:: WHAT TO PRODUCE ::
What is needed here is each entry reproduced exactly, without its pictures.

:: MATERIAL FOR THE TASK ::
□ □ □ □ □

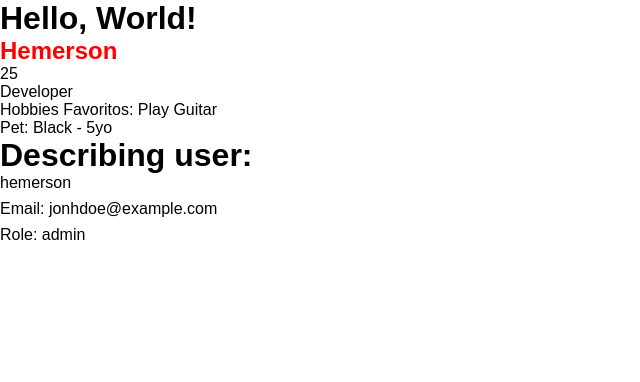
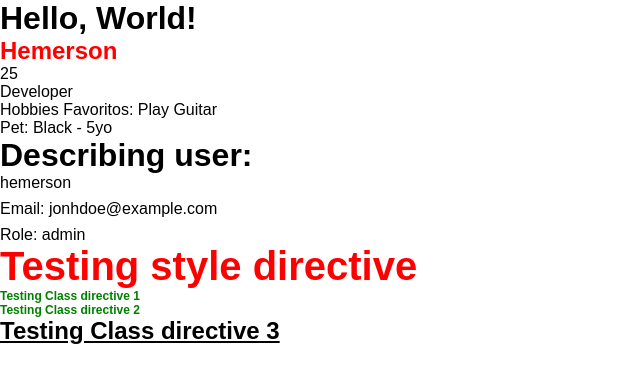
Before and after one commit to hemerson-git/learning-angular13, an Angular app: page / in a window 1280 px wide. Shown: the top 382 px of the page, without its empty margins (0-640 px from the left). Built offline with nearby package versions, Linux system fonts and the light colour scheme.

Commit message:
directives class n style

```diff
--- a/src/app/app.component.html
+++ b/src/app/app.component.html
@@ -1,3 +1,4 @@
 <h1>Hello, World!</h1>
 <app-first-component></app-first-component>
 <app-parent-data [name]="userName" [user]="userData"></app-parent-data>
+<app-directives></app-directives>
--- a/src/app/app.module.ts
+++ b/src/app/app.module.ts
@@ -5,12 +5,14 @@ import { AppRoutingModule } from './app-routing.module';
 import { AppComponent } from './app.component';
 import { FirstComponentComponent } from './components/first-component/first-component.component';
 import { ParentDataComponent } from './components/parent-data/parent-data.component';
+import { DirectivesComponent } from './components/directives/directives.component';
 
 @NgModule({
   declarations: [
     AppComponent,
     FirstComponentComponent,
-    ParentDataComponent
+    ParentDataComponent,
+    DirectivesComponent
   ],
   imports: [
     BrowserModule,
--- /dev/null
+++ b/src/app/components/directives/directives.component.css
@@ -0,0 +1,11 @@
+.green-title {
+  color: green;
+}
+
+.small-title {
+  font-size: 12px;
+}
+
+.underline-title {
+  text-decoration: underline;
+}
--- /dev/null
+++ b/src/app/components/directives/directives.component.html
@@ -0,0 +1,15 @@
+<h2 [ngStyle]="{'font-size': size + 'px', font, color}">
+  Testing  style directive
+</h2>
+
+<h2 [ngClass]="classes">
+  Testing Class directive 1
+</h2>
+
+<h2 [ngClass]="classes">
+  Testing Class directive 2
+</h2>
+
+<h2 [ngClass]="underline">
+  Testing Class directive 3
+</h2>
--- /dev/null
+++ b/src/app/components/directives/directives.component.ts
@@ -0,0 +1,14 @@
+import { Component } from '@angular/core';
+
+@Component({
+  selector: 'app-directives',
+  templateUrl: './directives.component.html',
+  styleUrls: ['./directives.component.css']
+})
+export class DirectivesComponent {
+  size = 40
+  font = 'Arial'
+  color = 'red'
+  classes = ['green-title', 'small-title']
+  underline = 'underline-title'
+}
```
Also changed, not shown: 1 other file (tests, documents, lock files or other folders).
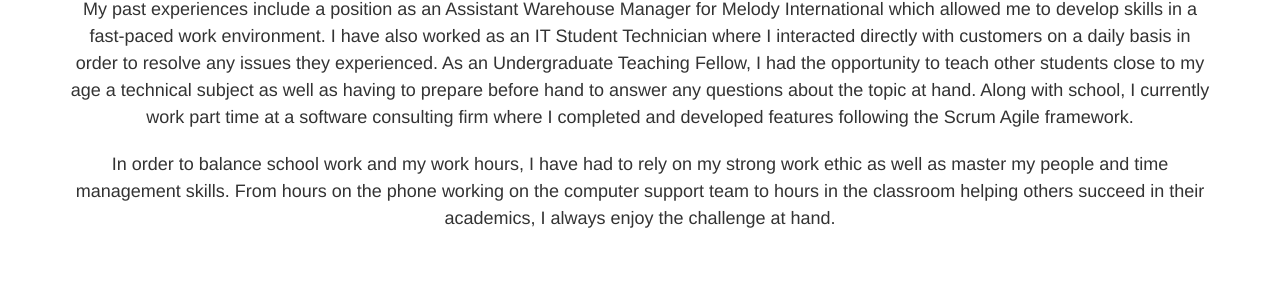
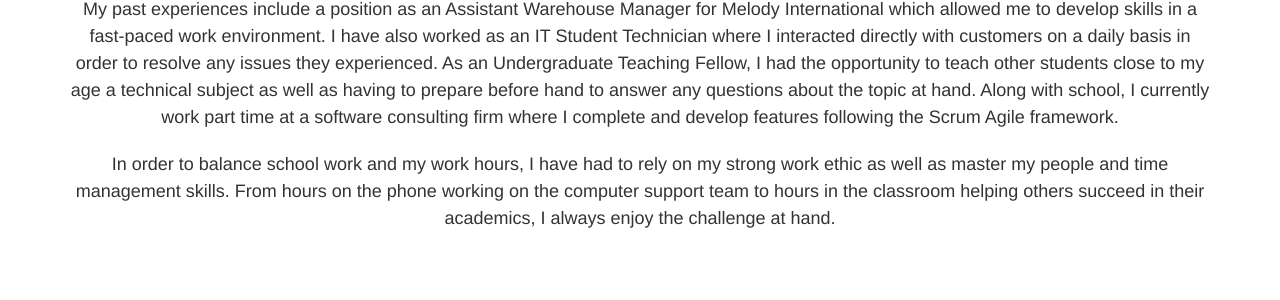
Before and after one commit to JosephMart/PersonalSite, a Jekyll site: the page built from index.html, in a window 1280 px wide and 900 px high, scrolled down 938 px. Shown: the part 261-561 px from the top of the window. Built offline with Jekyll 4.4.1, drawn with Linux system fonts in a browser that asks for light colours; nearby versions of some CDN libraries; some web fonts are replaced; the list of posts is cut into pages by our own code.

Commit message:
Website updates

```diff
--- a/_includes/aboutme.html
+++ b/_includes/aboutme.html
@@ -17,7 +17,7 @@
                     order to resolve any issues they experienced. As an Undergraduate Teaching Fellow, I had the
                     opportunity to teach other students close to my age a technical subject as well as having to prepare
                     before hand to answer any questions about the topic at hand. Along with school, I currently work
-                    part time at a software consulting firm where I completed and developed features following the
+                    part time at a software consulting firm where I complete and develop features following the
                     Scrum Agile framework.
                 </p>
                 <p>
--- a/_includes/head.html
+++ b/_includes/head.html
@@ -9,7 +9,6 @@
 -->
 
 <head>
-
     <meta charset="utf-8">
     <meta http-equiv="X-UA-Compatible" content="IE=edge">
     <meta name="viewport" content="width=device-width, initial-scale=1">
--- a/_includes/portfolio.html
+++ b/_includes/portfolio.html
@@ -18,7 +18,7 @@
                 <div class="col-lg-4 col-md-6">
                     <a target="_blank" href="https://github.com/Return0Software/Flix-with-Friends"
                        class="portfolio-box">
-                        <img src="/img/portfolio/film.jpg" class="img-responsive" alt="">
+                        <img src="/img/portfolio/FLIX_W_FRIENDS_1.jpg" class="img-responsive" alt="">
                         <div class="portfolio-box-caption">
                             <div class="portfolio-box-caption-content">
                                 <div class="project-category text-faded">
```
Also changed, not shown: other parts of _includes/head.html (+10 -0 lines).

□ □ □ □ □

:: RESPONSE TO THIS EXERCISE ::
Before and after one commit to hemerson-git/learning-angular13, an Angular app: page / in a window 1280 px wide. Shown: the top 382 px of the page, without its empty margins (0-640 px from the left). Built offline with nearby package versions, Linux system fonts and the light colour scheme.

Commit message:
directives class n style

```diff
--- a/src/app/app.component.html
+++ b/src/app/app.component.html
@@ -1,3 +1,4 @@
 <h1>Hello, World!</h1>
 <app-first-component></app-first-component>
 <app-parent-data [name]="userName" [user]="userData"></app-parent-data>
+<app-directives></app-directives>
--- a/src/app/app.module.ts
+++ b/src/app/app.module.ts
@@ -5,12 +5,14 @@ import { AppRoutingModule } from './app-routing.module';
 import { AppComponent } from './app.component';
 import { FirstComponentComponent } from './components/first-component/first-component.component';
 import { ParentDataComponent } from './components/parent-data/parent-data.component';
+import { DirectivesComponent } from './components/directives/directives.component';
 
 @NgModule({
   declarations: [
     AppComponent,
     FirstComponentComponent,
-    ParentDataComponent
+    ParentDataComponent,
+    DirectivesComponent
   ],
   imports: [
     BrowserModule,
--- /dev/null
+++ b/src/app/components/directives/directives.component.css
@@ -0,0 +1,11 @@
+.green-title {
+  color: green;
+}
+
+.small-title {
+  font-size: 12px;
+}
+
+.underline-title {
+  text-decoration: underline;
+}
--- /dev/null
+++ b/src/app/components/directives/directives.component.html
@@ -0,0 +1,15 @@
+<h2 [ngStyle]="{'font-size': size + 'px', font, color}">
+  Testing  style directive
+</h2>
+
+<h2 [ngClass]="classes">
+  Testing Class directive 1
+</h2>
+
+<h2 [ngClass]="classes">
+  Testing Class directive 2
+</h2>
+
+<h2 [ngClass]="underline">
+  Testing Class directive 3
+</h2>
--- /dev/null
+++ b/src/app/components/directives/directives.component.ts
@@ -0,0 +1,14 @@
+import { Component } from '@angular/core';
+
+@Component({
+  selector: 'app-directives',
+  templateUrl: './directives.component.html',
+  styleUrls: ['./directives.component.css']
+})
+export class DirectivesComponent {
+  size = 40
+  font = 'Arial'
+  color = 'red'
+  classes = ['green-title', 'small-title']
+  underline = 'underline-title'
+}
```
Also changed, not shown: 1 other file (tests, documents, lock files or other folders).
Before and after one commit to JosephMart/PersonalSite, a Jekyll site: the page built from index.html, in a window 1280 px wide and 900 px high, scrolled down 938 px. Shown: the part 261-561 px from the top of the window. Built offline with Jekyll 4.4.1, drawn with Linux system fonts in a browser that asks for light colours; nearby versions of some CDN libraries; some web fonts are replaced; the list of posts is cut into pages by our own code.

Commit message:
Website updates

```diff
--- a/_includes/aboutme.html
+++ b/_includes/aboutme.html
@@ -17,7 +17,7 @@
                     order to resolve any issues they experienced. As an Undergraduate Teaching Fellow, I had the
                     opportunity to teach other students close to my age a technical subject as well as having to prepare
                     before hand to answer any questions about the topic at hand. Along with school, I currently work
-                    part time at a software consulting firm where I completed and developed features following the
+                    part time at a software consulting firm where I complete and develop features following the
                     Scrum Agile framework.
                 </p>
                 <p>
--- a/_includes/head.html
+++ b/_includes/head.html
@@ -9,7 +9,6 @@
 -->
 
 <head>
-
     <meta charset="utf-8">
     <meta http-equiv="X-UA-Compatible" content="IE=edge">
     <meta name="viewport" content="width=device-width, initial-scale=1">
--- a/_includes/portfolio.html
+++ b/_includes/portfolio.html
@@ -18,7 +18,7 @@
                 <div class="col-lg-4 col-md-6">
                     <a target="_blank" href="https://github.com/Return0Software/Flix-with-Friends"
                        class="portfolio-box">
-                        <img src="/img/portfolio/film.jpg" class="img-responsive" alt="">
+                        <img src="/img/portfolio/FLIX_W_FRIENDS_1.jpg" class="img-responsive" alt="">
                         <div class="portfolio-box-caption">
                             <div class="portfolio-box-caption-content">
                                 <div class="project-category text-faded">
```
Also changed, not shown: other parts of _includes/head.html (+10 -0 lines).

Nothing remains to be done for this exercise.